_Try it_: Please give back the listing exactly, without any of its pictures.

_Record set_:
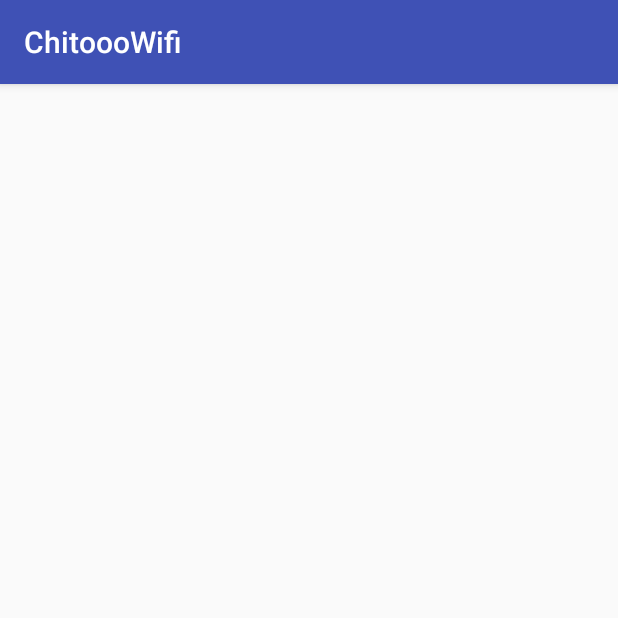
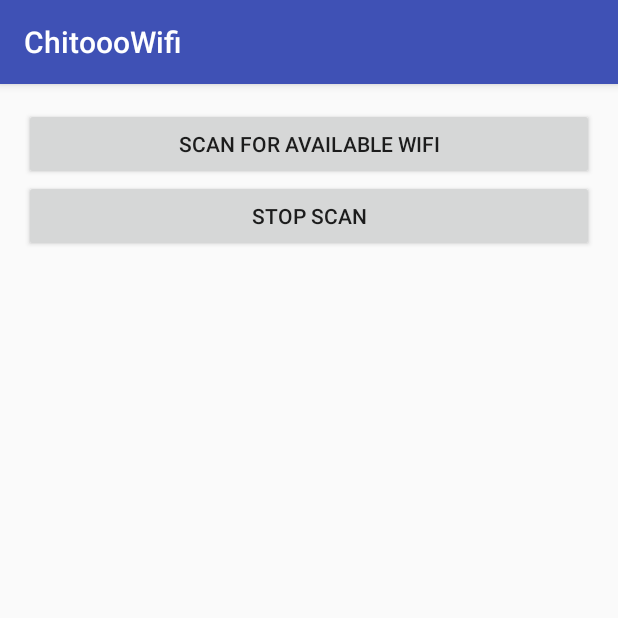
Before and after one commit to bipin-adh/Wifi, an Android app: the screen it shows after launch (MainActivity), on a phone screen of 412 x 824 dp, the top half of it. Run offline under Robolectric (Android 15) with nearby library versions, the phone set to English and light mode, and no system bars.

Commit message:
wifi config protocols added

```diff
--- a/app/src/main/res/layout/activity_main.xml
+++ b/app/src/main/res/layout/activity_main.xml
@@ -10,8 +10,24 @@
     android:paddingTop="@dimen/activity_vertical_margin"
     tools:context="com.example.chitooowifi.MainActivity">
 
+    <Button
+        android:id="@+id/btn_scan"
+        android:layout_width="match_parent"
+        android:layout_height="wrap_content"
+        android:text="@string/string_btnScan"
+        />
+
+    <Button
+        android:id="@+id/btn_stopscan"
+        android:layout_below="@+id/btn_scan"
+        android:layout_width="match_parent"
+        android:layout_height="wrap_content"
+        android:text="@string/string_btnStopScan"
+        />
+
     <TextView
         android:id="@+id/tvWifiNetworks"
+        android:layout_below="@+id/btn_stopscan"
         android:layout_width="wrap_content"
         android:layout_height="wrap_content"
         android:layout_centerHorizontal="true"
--- a/app/src/main/res/values/strings.xml
+++ b/app/src/main/res/values/strings.xml
@@ -1,3 +1,5 @@
 <resources>
     <string name="app_name">ChitoooWifi</string>
+    <string name="string_btnScan">Scan for available wifi</string>
+    <string name="string_btnStopScan">Stop Scan</string>
 </resources>
```
Also changed, not shown: app/src/main/java/com/example/chitooowifi/MainActivity.java (+108 -31 lines).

_Solution to this task_:
Before and after one commit to bipin-adh/Wifi, an Android app: the screen it shows after launch (MainActivity), on a phone screen of 412 x 824 dp, the top half of it. Run offline under Robolectric (Android 15) with nearby library versions, the phone set to English and light mode, and no system bars.

Commit message:
wifi config protocols added

```diff
--- a/app/src/main/res/layout/activity_main.xml
+++ b/app/src/main/res/layout/activity_main.xml
@@ -10,8 +10,24 @@
     android:paddingTop="@dimen/activity_vertical_margin"
     tools:context="com.example.chitooowifi.MainActivity">
 
+    <Button
+        android:id="@+id/btn_scan"
+        android:layout_width="match_parent"
+        android:layout_height="wrap_content"
+        android:text="@string/string_btnScan"
+        />
+
+    <Button
+        android:id="@+id/btn_stopscan"
+        android:layout_below="@+id/btn_scan"
+        android:layout_width="match_parent"
+        android:layout_height="wrap_content"
+        android:text="@string/string_btnStopScan"
+        />
+
     <TextView
         android:id="@+id/tvWifiNetworks"
+        android:layout_below="@+id/btn_stopscan"
         android:layout_width="wrap_content"
         android:layout_height="wrap_content"
         android:layout_centerHorizontal="true"
--- a/app/src/main/res/values/strings.xml
+++ b/app/src/main/res/values/strings.xml
@@ -1,3 +1,5 @@
 <resources>
     <string name="app_name">ChitoooWifi</string>
+    <string name="string_btnScan">Scan for available wifi</string>
+    <string name="string_btnStopScan">Stop Scan</string>
 </resources>
```
Also changed, not shown: app/src/main/java/com/example/chitooowifi/MainActivity.java (+108 -31 lines).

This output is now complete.